Over the years his writings, together with a large circle of acquaintances, afforded Paulding familiar access to the seats of political power and influence. Although he preferred to remain out of the limelight and often published his views anonymously, decision makers recognized in him a source of good counsel and a figure to be reckoned with. He offered suggestions to presi-dents, including James Madison, James Monroe, Andrew Jackson, Martin Van Buren, and James K. Polk, as well as to other national leaders such as Henry Clay, John C. Calhoun, James Bu-chanan, and Joel Poinsett. During his long asso-ciation with the U.S. Navy, Paulding was also the colleague of stalwarts like David Porter, John Rodgers, Isaac Hull, and Charles Wilkes. From 1838 to 1841 he served as Secretary of the Navy, setting his tradition-bound department on a new course. Despite his sentimental attachment to warships under sail, as Secretary he oversaw innovations that led toward construction of a new fleet propelled by steam.

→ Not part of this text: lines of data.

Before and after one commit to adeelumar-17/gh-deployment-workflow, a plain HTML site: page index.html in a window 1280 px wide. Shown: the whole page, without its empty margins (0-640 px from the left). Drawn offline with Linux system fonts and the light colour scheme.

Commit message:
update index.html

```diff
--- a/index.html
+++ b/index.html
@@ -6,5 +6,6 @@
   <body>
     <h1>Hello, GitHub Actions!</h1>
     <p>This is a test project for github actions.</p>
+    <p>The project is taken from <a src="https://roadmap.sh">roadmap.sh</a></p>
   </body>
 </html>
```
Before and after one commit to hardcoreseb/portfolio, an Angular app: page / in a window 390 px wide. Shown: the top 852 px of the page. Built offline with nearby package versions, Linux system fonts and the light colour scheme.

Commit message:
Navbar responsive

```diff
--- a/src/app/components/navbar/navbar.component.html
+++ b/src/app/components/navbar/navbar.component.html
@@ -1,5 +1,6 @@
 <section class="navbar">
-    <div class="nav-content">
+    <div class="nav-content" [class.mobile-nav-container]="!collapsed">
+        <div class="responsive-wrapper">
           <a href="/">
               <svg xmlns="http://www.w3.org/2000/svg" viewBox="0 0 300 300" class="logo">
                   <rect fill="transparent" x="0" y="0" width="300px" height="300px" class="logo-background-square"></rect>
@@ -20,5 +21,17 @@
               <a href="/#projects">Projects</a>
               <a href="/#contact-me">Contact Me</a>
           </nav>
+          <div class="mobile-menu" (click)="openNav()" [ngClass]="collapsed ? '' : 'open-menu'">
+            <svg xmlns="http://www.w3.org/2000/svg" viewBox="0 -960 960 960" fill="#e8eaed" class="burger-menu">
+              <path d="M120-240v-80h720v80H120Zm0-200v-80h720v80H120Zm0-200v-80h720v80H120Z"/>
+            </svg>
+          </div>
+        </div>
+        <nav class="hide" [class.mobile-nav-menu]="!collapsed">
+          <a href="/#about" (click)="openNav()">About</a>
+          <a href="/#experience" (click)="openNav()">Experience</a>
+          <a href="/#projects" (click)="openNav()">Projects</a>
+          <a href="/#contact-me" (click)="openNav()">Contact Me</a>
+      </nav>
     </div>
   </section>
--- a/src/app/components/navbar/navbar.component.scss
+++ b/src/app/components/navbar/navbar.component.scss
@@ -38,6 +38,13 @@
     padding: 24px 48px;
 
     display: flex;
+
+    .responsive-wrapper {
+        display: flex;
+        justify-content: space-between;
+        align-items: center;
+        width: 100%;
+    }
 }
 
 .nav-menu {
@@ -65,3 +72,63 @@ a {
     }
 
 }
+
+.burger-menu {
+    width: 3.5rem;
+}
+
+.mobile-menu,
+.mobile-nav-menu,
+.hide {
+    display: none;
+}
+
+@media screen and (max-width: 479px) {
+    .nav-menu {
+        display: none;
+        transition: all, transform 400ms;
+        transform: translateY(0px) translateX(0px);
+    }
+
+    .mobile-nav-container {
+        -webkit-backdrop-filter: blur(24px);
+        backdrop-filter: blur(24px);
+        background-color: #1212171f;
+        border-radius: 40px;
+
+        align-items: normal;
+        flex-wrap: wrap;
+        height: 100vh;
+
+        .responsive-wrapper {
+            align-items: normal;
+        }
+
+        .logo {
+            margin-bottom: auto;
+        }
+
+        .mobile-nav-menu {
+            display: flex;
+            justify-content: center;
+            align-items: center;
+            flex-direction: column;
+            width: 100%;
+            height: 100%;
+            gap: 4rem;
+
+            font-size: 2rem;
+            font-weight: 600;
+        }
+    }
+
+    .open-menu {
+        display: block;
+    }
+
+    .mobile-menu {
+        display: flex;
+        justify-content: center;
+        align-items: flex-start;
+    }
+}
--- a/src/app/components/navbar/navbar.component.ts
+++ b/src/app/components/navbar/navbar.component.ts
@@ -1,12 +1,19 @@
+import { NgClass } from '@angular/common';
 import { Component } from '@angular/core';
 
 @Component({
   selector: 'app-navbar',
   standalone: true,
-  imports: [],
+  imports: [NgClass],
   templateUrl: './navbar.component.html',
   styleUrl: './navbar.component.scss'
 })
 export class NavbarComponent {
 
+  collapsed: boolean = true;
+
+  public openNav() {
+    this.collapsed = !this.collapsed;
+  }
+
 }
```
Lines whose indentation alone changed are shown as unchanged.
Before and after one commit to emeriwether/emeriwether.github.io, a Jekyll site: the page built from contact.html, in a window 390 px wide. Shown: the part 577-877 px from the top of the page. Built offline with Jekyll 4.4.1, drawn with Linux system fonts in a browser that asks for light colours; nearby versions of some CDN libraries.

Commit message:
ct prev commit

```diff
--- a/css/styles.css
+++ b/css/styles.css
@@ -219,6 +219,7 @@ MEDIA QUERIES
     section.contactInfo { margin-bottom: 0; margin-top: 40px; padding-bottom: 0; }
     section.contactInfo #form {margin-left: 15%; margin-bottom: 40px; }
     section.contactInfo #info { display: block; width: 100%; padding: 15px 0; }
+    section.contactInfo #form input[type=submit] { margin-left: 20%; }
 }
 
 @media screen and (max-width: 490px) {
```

A man of diverse interests, in these and other activities Paulding kept closely attuned to the trends of his time. Possessed of an alert intelligence and an easy verbal facility, he set down his responses to the passing scene in a long series of publications, many of which caught the attention of readers on both sides of the Atlantic. His writings in support of the beleagured nation during the War of 1812 had established him as the foremost spokesman for literary and political nationalism in the young United States. In the decades that followed he sustained this position, inveighing sometimes bitterly against British misrepresentation of America and assumption of its own superiority. As a writer he acquitted him-self competently, sometimes innovatively in sev-eral genres: poetry, the essay, biography, short stories, novels, travel narratives, even plays. He loved to write, but in literature as elsewhere he pursued a lifelong purpose of defending his country and the institutions and beliefs that un-derlay it. As he grew older Paulding often ex-pressed himself in opposition to prevailing opin-ions, especially those promoting "progress." A spirited controversialist and a man of deeply held beliefs, even at the risk of disrepute he held to his conservative views, an advocate for the America he envisioned.
In the present volume Aderman and Kime offer a multifaceted portrait of this intriguing figure, both individual and contextual. Drawing upon the author's family papers and extensive corre-spondence, they describe his family and social life while surveying the primary enterprise of his career, his work as a writer. Drawing additionally upon newspapers and magazines of the day and on the letters, documents, memoirs, and speeches of Paulding's associates, they establish a back-drop for viewing his personality and ideas as his contemporaries perceived them. This double focus brings into living perspective a loving hus-band and father, a versatile literary artist, an ar-dent nationalist, and a clear-eyed observer of the American scene. As one observer put it, James Kirke Paulding was "not an ordinary man." Rather, he embodied "the bright Example of unsullied integrity and honor."
Jacket illustration: James Kirke Paulding. From a photograph in the Frick Art Reference Library of a painting by John Wesley Jarvis.